It’s a father’s heartache.  How deeply does he discipline his grown sons whom he love but persist in rebellion?  This was the dilemma of Eli.

His sons were awful and had no regard for the Lord.  When people came to bring their sacrifice, the fat was to be boiled or cooked off first, then the priest was to gouge a large fork in the boiling pot and whatever came up was his to eat.  Not the sons of Eli.

They demanded that the person offering the sacrifice give them the best part of the meat and give it to them uncooked.  When people protested because they wanted to walk in obedience, they threatened force (1 Sam 2:16).  It was said that their sin against the Lord was “very severe” (1 Sam 2:17).

It got worse.

Women served at the entrance to the tent of the meeting.  Eli’s evil sons, Hophni and Phineas, managed to seduce them for their sexual pleasure.  The women became their play things (1 Sam 2:22).
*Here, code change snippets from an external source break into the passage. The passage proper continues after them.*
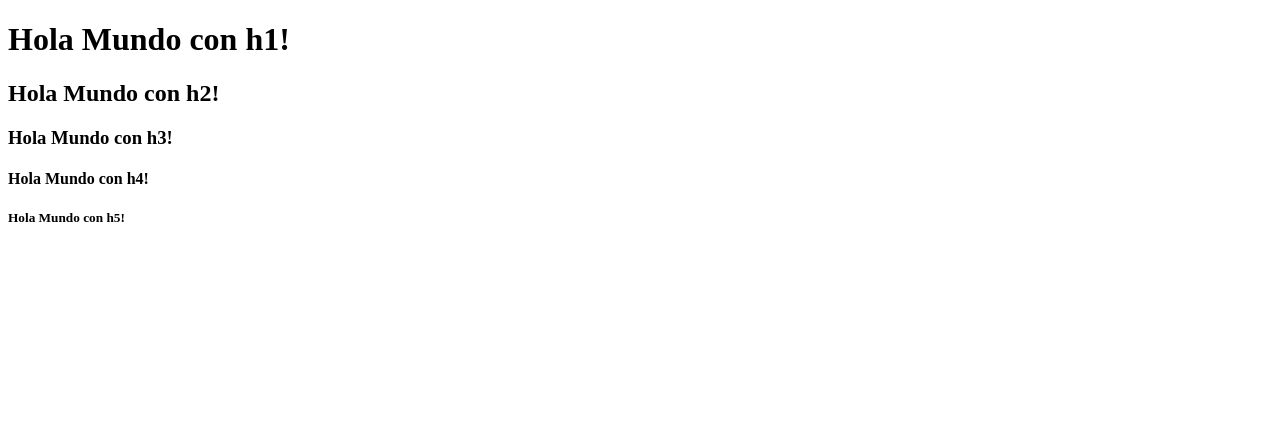
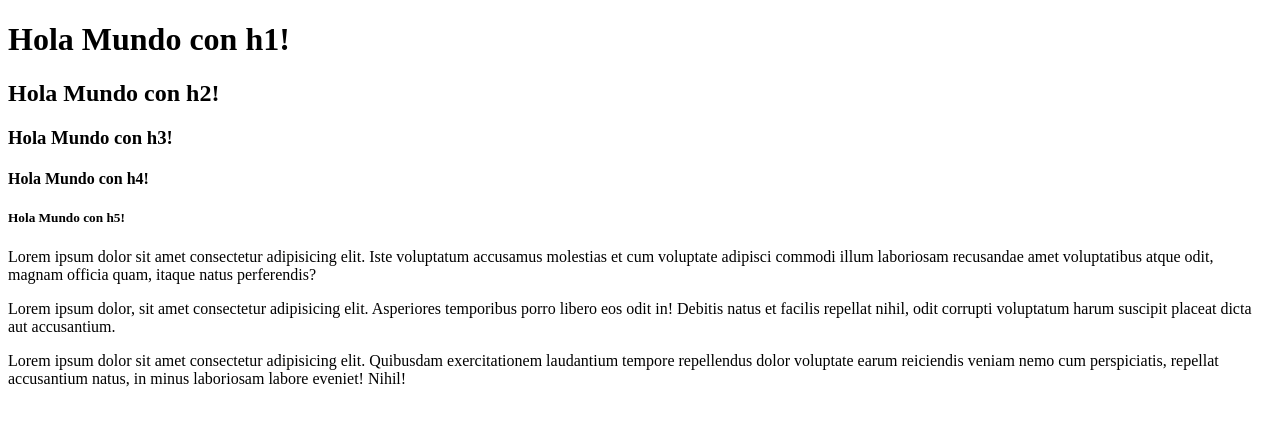
Before and after one commit to bayalad7/git-curso, a plain HTML site: page index.html in a window 1280 px wide. Drawn offline with Linux system fonts and the light colour scheme.

Commit message:
agregamos unos parrafos en la ramaParrafos

```diff
--- a/index.html
+++ b/index.html
@@ -13,5 +13,9 @@
     <h4>Hola Mundo con h4!</h4>
     <h5>Hola Mundo con h5!</h5>
 
+    <p>Lorem ipsum dolor sit amet consectetur adipisicing elit. Iste voluptatum accusamus molestias et cum voluptate adipisci commodi illum laboriosam recusandae amet voluptatibus atque odit, magnam officia quam, itaque natus perferendis?</p>
+    <p>Lorem ipsum dolor, sit amet consectetur adipisicing elit. Asperiores temporibus porro libero eos odit in! Debitis natus et facilis repellat nihil, odit corrupti voluptatum harum suscipit placeat dicta aut accusantium.</p>
+    <p>Lorem ipsum dolor sit amet consectetur adipisicing elit. Quibusdam exercitationem laudantium tempore repellendus dolor voluptate earum reiciendis veniam nemo cum perspiciatis, repellat accusantium natus, in minus laboriosam labore eveniet! Nihil!</p>
+
 </body>
 </html>
```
Eli was definitely displeased and he spoke to them about their sin (1 Sam 2:22-25), but the boys wouldn’t listen.  But here’s the clincher, Eli didn’t follow through.  He rebuked them, and then did nothing when they continued in their sin.  Eli even admitted that it was one thing to sin against man, and entirely another to sin against the Lord (1 Sam 2:24), and still he did nothing.

A rebuke wasn’t enough.  They continued to do evil.  And because of it, the Lord brought permanent judgment against Eli, the sons, and the entire family line.   They sons would die on the same day, as would Eli, their family line would not live to see old age, and the descendants would not longer serve in the temple.

The sin was ultimately Eli’s, as he was responsible before the Lord.

Why do you scorn my sacrifice and offering that I prescribed for my dwelling? Why do you honor your sons more than me… (1 Sam 2:29). 

Tough words for a father to hear.

Thinking on These Things

This event in the life of Eli could be taken askance to imply things that it does not imply.  Not just Eli but Eli’s family line was especially selected to serve the Lord and was consecrated as such.  This wasn’t an ordinary family line.  In fact, today, individuals are consecrated before the Lord and set apart, but typically not family lines.

So with this were special circumstances.  Circumstances that meant that meant that the sin of Hophni and Phineas was not ordinary sin.

In the big picture we see that evil was running rampant among God’s people, and those who were slated to do something about it were not doing anything.  We see  God was bringing help and hope even in the midst of this, and in this particular case, that was through Samuel.

But it is important as we see in Corinthians and elsewhere that even for today, church leaders do have a responsibility to protect the sheep.  To lovingly but firmly deal with sin in the church so that it does not spread to the others.  Otherwise sin becomes acceptable.

We are living in a time of a “sinless” gospel where everything is accepted.  Part of the reason for that is the inhibition of leaders to deal with sin, or they have dealt with sin harshly or in an ungodly way.  I’ve seen both.  Passivity and legalism are both unacceptable ways.  But there’s a need to deal with sin.

This is easier said than done.  THow do you deal with someone you love and honor the Lord when they promote the faith and simultaneously promote sin?  How do we apply 1 Cor 5:11?

I understand Eli.  But what Eli did was not pleasing to the Lord.  He honored his sons more than he honored God.

It’s something to think upon.